The average 300% increase in challan rates is the second-most serious challenge and concern post the sudden hike in driving license fee. With due respect to the long term benefits this act envisions and will achieve by addressing/correcting the wrong attitude of the individuals/commercial vehicles on the road, few other things are yet to be questioned and need immediate attention. To be more specific, the 900% increase in challan (₹500–5000) against driving without license, on the one hand, is undoubtedly a step up towards road safety while driving, with a decrease in unprofessional, harmful and below 18 years drivers, but, on the other hand, it has led to an increase in barriers for women and their mobility. With the recent development,
Further, the educated volunteers, who have tried to help women/men to apply for the same, realized slot booking is a luck-based task. The servers are not working, and when they work, they provide a month or two month later slots for learning licenses, let alone driving license (permanent). Even when the public domain of slot booking shows slots for next week, they are not available at the user end. Now, the women/men who require driving licenses to work with us are supposed to wait for another two months to become eligible for the job role. On visiting RTO, they were sent back by saying there are a lot of individuals with licenses and were told not to worry. “We can’t give them slots”, they simply said.
I wonder how these individuals will manage, as the current job crisis irrespective of gender is critical, and driving is a skill which helps these individuals earn their livelihood.
Now the questions I believe should be thought about before these changes/amendment are:
a) Were the RTOs structured or developed enough to take sudden increased demand/manage increased applications?
b) With only 0.3% spending of the total Ministry expenditure (budget 2019) on Road Safety in comparison to 6% by the U.S. federal government, how will we reduce the traffic fatalities? Road engineering errors, too, is another primary reason. What about that? What is the plan of action for the same?
c) Does spending on digital literacy campaigns to avoid corruption during learning licenses makes more sense? Could that have been a proposed solution?
d) Can spending on campaigns like “Driving License for all” help the nation with increased revenue, mobility and reduced corruption?
e) Are the public transports in place ensuring timely and smooth mobility of women and other unlicensed riders who will now use public transports as their new means to commute?
This whole event will only lead to an increase in corruption, illegal licenses, reduced mobility and workforce participation among women.

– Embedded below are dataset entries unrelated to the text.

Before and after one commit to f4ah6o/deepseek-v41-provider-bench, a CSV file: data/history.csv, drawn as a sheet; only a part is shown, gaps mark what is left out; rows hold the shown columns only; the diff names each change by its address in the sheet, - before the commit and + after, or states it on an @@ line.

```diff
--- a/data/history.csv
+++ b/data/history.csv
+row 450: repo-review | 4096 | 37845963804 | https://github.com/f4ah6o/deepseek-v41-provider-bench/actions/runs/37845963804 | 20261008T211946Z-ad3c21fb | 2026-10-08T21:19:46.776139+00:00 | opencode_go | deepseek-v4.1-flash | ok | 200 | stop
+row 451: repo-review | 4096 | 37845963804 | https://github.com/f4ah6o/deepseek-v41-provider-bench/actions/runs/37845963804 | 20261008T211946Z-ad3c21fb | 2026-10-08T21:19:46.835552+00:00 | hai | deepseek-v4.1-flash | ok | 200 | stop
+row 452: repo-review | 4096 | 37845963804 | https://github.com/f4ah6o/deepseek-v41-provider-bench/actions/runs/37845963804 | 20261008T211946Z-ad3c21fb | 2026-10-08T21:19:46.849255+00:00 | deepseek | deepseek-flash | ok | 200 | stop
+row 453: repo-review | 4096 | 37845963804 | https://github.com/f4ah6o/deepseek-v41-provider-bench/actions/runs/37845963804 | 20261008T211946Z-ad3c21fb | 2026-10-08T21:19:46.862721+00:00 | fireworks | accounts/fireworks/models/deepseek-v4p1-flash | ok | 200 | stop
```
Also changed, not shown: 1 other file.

And if we further do the gender check, adding to above problems, there will be a rise in fear and pressure by family on women to not to be on the road (to avoid challans and interaction with police), along with reductions in traffic rules violations (as planned). However, campaigns like Helmet assured done in other nations could also be used to achieve the target in hand.

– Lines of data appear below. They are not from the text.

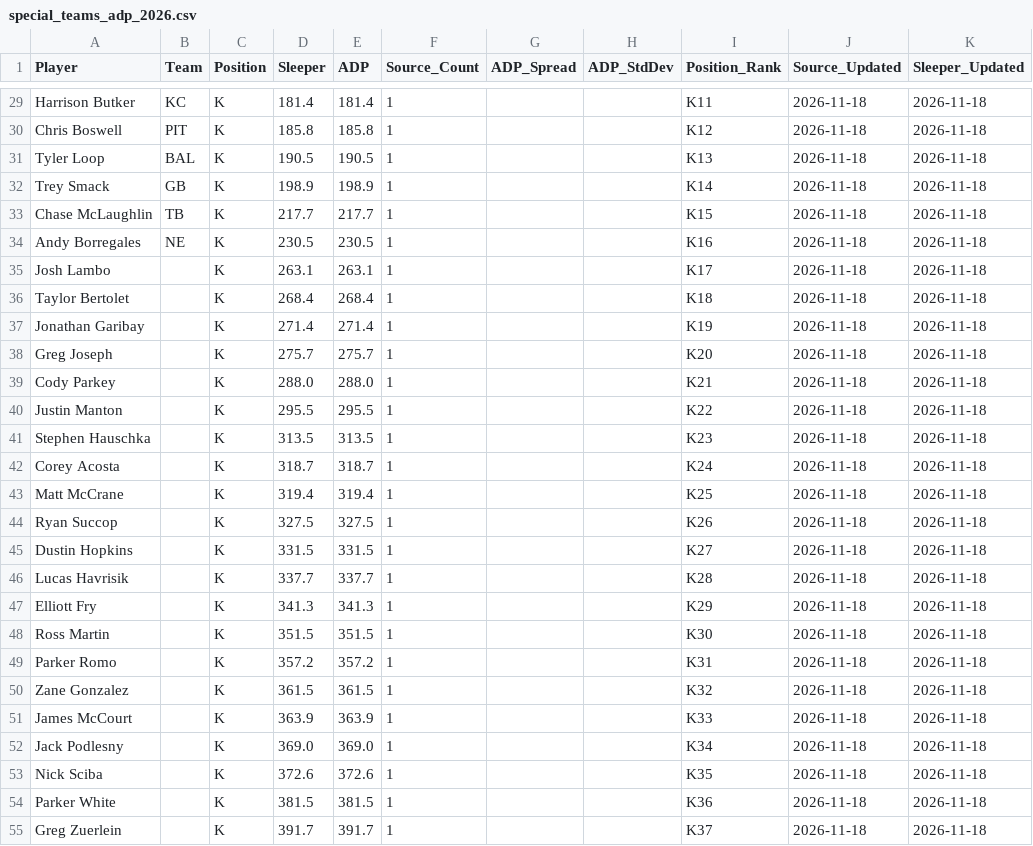
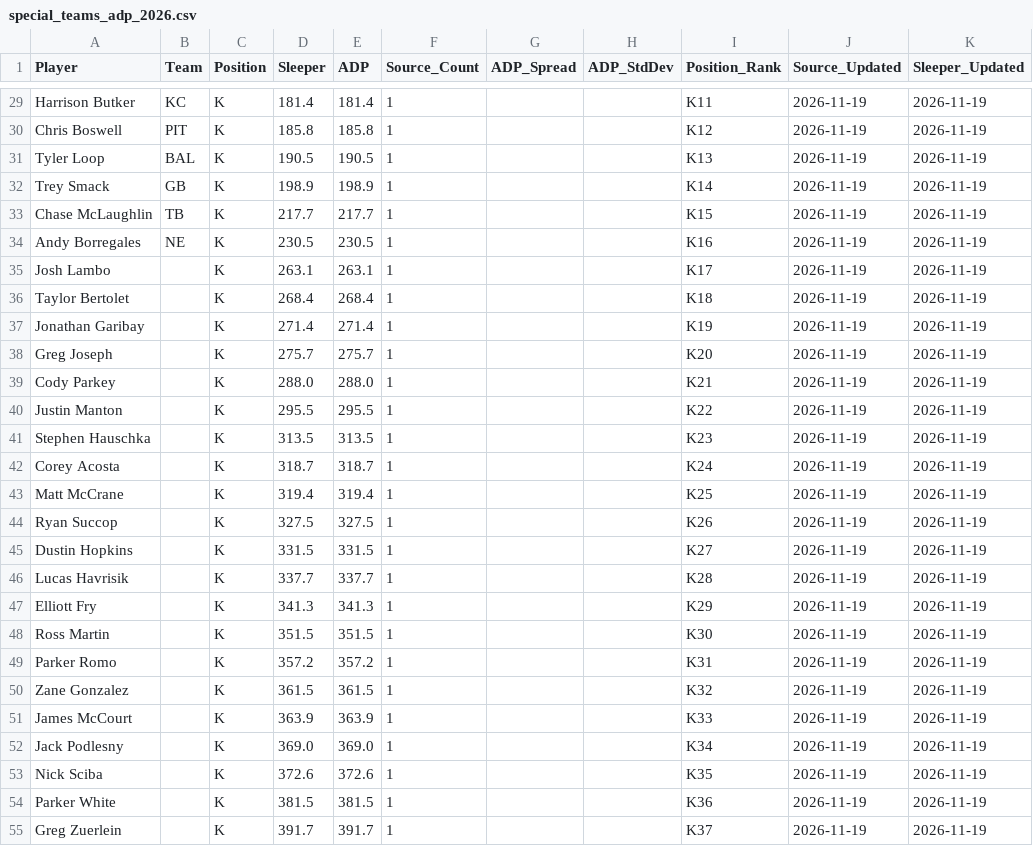
Before and after one commit to RealDiceflame/ProjectFootMoneyball, a CSV file: data/ADP/special_teams_adp_2026.csv, drawn as a sheet; only a part is shown, gaps mark what is left out; the diff covers the shown part only; the diff names each change by its address in the sheet, - before the commit and + after, or states it on an @@ line.

```diff
--- a/data/ADP/special_teams_adp_2026.csv
+++ b/data/ADP/special_teams_adp_2026.csv
-J29:J55 (Source_Updated): 2026-11-18
+J29:J55 (Source_Updated): 2026-11-19
-K29:K55 (Sleeper_Updated): 2026-11-18
+K29:K55 (Sleeper_Updated): 2026-11-19
```
Also changed, not shown: 56 edited cells elsewhere in this file, data/ADP/combined_adp_2026.csv, 7 other files.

We believe, any amendments should be done with a holistic perspective of development for all and that can be possible by understanding the challenges and needs of the individuals across class, gender and other concerned factors.